- Supplied data -
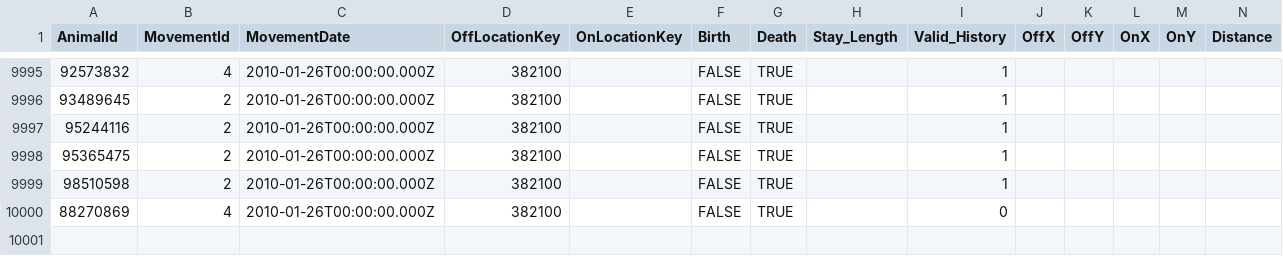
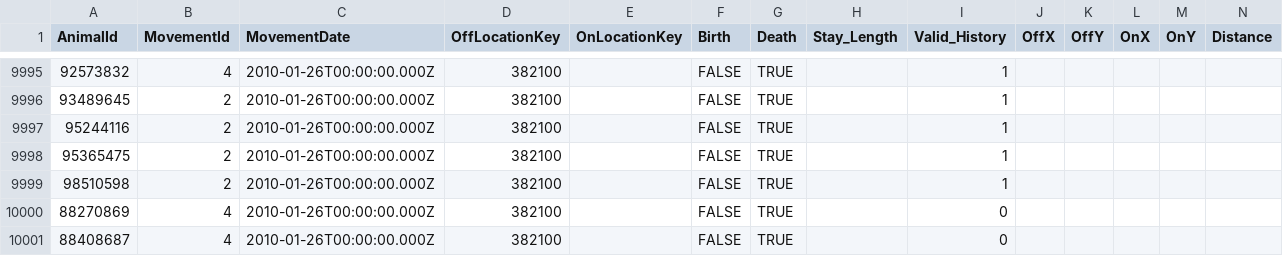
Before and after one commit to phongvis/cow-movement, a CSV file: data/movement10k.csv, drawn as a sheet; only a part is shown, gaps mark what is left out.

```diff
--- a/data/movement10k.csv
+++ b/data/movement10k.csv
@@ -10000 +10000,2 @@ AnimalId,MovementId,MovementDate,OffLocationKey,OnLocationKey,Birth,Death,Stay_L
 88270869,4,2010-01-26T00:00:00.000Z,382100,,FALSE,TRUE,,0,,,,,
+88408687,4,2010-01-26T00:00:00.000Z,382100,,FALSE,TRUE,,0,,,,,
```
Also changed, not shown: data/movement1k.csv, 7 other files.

==

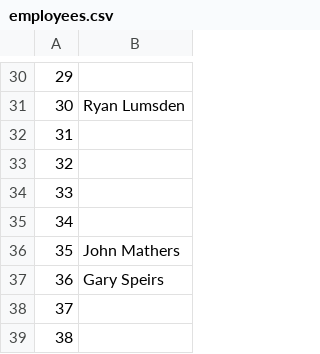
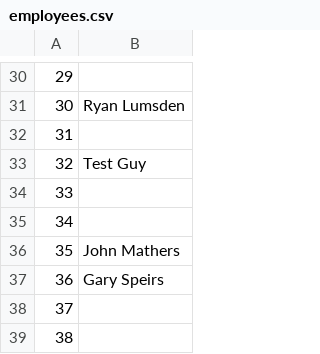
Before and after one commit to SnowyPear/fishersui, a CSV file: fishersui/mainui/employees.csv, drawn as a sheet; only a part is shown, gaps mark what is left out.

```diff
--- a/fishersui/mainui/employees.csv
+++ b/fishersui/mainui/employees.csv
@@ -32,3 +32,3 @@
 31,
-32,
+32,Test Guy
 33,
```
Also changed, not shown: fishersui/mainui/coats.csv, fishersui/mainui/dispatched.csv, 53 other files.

- Task item -
Search the entries for the word "employees" and copy every line that holds it.

- Result for this exercise -
Before and after one commit to SnowyPear/fishersui, a CSV file: fishersui/mainui/employees.csv, drawn as a sheet; only a part is shown, gaps mark what is left out.
--- a/fishersui/mainui/employees.csv
+++ b/fishersui/mainui/employees.csv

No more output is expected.